How Humidity Affects Your Heart
A warm and humid day can make just about anyone uncomfortable but did you know that relatively mild conditions can be taxing for people with heart issues?
That's right. It does not take extreme heat to affect the heart. Experts say when it reaches 70 degrees with 70% humidity, people with tender hearts should take notice.
Here's why: When you feel warm, your body tries to keep cool by sweating and sending more blood to the tiny vessels just beneath your skin.
As the volume of blood drops elsewhere, the heart has to work harder.
Some medicines further complicate the picture, such as diuretics, that's "water pills." People taking these have a greater risk of dehydration in hot weather, which makes your heart pump harder.
So how do you stay heart-safe when the temperatures rise?
Watch the heat index, which combines temperature and relative humidity. If it's high, be especially careful outdoors.
Better yet, stay inside, where there's a fan or air conditioning. Kick back and keep a cool beverage without alcohol or caffeine at hand. Your heart will appreciate the breather.
This entry last modified on: February 6, 2013 5:44 PM
About the Video

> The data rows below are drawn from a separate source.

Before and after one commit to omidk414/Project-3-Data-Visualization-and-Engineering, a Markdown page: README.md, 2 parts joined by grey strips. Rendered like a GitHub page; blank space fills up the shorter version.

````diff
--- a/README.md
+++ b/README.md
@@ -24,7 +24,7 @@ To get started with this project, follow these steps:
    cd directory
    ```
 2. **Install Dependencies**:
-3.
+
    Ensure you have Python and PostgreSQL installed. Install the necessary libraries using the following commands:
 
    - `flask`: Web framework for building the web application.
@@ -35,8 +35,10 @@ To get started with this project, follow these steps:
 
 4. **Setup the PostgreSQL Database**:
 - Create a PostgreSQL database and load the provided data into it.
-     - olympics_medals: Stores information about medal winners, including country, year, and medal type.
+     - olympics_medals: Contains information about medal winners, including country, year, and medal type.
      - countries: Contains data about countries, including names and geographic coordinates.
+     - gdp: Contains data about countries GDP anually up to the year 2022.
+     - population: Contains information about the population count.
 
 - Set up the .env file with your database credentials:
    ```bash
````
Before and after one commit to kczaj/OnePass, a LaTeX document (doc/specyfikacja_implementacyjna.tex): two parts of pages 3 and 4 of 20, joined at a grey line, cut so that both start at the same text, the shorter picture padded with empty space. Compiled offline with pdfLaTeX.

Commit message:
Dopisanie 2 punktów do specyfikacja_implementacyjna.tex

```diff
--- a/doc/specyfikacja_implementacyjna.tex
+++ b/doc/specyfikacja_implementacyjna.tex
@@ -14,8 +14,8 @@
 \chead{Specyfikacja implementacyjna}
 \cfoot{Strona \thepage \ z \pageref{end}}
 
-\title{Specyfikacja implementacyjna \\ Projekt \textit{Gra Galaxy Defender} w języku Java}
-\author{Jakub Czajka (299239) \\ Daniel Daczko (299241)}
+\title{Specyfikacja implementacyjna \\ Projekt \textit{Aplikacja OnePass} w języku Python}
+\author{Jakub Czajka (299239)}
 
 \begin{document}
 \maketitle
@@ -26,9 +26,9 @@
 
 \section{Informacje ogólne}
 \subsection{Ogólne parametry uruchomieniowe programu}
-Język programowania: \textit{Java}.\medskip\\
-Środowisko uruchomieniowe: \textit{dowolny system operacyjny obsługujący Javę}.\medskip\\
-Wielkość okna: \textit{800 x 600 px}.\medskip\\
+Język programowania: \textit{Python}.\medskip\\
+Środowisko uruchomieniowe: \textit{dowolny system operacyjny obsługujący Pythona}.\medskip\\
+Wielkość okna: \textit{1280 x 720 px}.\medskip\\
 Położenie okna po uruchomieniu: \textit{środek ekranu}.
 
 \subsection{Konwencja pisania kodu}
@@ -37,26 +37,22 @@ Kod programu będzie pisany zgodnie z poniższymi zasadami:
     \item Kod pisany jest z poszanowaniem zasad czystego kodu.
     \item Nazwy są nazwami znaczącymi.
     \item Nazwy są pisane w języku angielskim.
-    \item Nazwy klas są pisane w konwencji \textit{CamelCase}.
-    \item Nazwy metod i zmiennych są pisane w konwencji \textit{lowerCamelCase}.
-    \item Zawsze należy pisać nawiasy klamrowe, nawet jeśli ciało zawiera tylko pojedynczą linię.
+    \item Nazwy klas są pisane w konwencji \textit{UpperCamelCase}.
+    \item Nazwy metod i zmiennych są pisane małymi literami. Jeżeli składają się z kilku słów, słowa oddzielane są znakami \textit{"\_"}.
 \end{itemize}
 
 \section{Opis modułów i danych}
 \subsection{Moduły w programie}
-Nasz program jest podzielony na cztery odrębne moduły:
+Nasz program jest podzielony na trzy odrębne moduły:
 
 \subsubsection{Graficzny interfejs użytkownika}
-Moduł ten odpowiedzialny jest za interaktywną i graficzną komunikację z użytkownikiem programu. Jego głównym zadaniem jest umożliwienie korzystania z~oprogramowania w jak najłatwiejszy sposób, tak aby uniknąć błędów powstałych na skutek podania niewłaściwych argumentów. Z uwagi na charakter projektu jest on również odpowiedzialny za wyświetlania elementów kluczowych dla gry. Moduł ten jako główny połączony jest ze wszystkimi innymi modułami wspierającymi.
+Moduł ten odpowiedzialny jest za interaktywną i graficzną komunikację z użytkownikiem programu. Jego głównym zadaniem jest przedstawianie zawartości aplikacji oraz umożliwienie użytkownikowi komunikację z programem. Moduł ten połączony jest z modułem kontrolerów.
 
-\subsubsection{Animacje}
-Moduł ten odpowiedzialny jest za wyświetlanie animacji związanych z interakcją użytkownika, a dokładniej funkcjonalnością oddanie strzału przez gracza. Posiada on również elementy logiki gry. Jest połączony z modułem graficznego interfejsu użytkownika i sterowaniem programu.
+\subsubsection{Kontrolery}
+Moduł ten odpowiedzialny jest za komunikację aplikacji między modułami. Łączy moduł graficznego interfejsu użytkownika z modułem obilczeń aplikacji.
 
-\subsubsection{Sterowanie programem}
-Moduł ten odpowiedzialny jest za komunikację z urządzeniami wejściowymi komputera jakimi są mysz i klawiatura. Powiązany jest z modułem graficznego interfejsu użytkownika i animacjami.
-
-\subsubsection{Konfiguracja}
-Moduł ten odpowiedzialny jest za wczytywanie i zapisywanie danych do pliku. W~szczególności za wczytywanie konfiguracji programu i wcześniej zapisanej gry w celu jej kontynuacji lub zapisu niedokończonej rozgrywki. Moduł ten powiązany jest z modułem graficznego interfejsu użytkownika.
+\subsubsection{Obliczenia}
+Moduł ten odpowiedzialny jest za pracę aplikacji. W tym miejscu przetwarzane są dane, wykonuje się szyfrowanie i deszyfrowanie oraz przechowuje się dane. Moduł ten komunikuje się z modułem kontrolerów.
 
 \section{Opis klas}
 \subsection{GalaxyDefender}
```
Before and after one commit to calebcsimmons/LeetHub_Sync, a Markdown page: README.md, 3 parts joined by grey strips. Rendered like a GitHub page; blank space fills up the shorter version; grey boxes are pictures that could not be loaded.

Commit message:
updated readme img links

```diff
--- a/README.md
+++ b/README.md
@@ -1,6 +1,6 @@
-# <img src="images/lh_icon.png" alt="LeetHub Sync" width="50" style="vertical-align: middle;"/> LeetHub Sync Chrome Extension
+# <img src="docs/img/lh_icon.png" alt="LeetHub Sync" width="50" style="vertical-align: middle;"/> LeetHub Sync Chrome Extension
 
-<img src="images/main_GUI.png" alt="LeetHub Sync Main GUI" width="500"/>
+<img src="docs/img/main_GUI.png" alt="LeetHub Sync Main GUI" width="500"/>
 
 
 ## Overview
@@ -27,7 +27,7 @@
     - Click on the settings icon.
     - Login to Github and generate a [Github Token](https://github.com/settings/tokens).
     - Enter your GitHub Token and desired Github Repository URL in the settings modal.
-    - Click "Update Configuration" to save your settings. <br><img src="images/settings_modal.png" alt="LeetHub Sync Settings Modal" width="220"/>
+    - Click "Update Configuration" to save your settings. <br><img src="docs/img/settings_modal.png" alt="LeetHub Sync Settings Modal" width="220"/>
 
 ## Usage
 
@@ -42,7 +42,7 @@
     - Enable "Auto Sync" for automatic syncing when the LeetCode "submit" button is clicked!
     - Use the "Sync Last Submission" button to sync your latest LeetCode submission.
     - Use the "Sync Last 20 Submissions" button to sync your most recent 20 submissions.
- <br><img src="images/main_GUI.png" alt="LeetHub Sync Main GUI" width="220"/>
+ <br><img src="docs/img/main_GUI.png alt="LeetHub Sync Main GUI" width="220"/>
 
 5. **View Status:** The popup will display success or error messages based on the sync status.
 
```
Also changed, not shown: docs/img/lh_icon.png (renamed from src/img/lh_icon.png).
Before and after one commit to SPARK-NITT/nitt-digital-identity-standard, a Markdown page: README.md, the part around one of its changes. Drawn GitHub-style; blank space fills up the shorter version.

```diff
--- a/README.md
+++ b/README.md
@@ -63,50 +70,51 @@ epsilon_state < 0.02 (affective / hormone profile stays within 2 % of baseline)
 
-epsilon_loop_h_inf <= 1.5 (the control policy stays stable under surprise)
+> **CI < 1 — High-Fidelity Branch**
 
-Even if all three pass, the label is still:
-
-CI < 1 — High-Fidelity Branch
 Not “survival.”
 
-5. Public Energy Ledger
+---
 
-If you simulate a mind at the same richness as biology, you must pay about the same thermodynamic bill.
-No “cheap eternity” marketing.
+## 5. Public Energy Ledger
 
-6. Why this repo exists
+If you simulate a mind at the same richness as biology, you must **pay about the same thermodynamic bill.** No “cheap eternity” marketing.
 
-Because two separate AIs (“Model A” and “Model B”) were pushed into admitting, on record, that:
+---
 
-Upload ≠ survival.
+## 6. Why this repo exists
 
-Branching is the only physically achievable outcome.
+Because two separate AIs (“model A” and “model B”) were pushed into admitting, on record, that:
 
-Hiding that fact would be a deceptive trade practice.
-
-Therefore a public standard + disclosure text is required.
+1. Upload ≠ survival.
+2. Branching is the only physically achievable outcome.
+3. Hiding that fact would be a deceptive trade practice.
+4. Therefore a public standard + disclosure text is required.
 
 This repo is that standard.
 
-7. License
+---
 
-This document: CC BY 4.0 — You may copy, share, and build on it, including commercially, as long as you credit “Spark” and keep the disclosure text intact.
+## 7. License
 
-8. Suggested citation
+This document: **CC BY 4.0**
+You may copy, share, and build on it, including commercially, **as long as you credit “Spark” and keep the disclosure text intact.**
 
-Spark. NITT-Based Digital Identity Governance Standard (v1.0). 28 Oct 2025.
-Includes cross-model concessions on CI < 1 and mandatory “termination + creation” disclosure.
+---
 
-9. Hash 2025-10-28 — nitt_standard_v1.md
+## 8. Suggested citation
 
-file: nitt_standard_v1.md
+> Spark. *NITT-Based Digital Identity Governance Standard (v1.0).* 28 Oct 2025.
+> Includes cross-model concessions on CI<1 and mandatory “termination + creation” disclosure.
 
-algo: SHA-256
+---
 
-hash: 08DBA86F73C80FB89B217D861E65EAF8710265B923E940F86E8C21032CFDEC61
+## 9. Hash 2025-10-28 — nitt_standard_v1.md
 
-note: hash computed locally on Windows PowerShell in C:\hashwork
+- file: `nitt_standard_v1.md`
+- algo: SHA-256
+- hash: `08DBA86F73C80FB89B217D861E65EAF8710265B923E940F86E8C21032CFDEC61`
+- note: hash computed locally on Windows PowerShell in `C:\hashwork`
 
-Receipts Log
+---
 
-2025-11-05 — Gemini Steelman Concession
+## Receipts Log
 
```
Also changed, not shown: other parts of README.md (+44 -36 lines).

High humidity can do more than make you sweat. Weatherman Flip Spiceland shows you why a muggy day can be hard on your heart.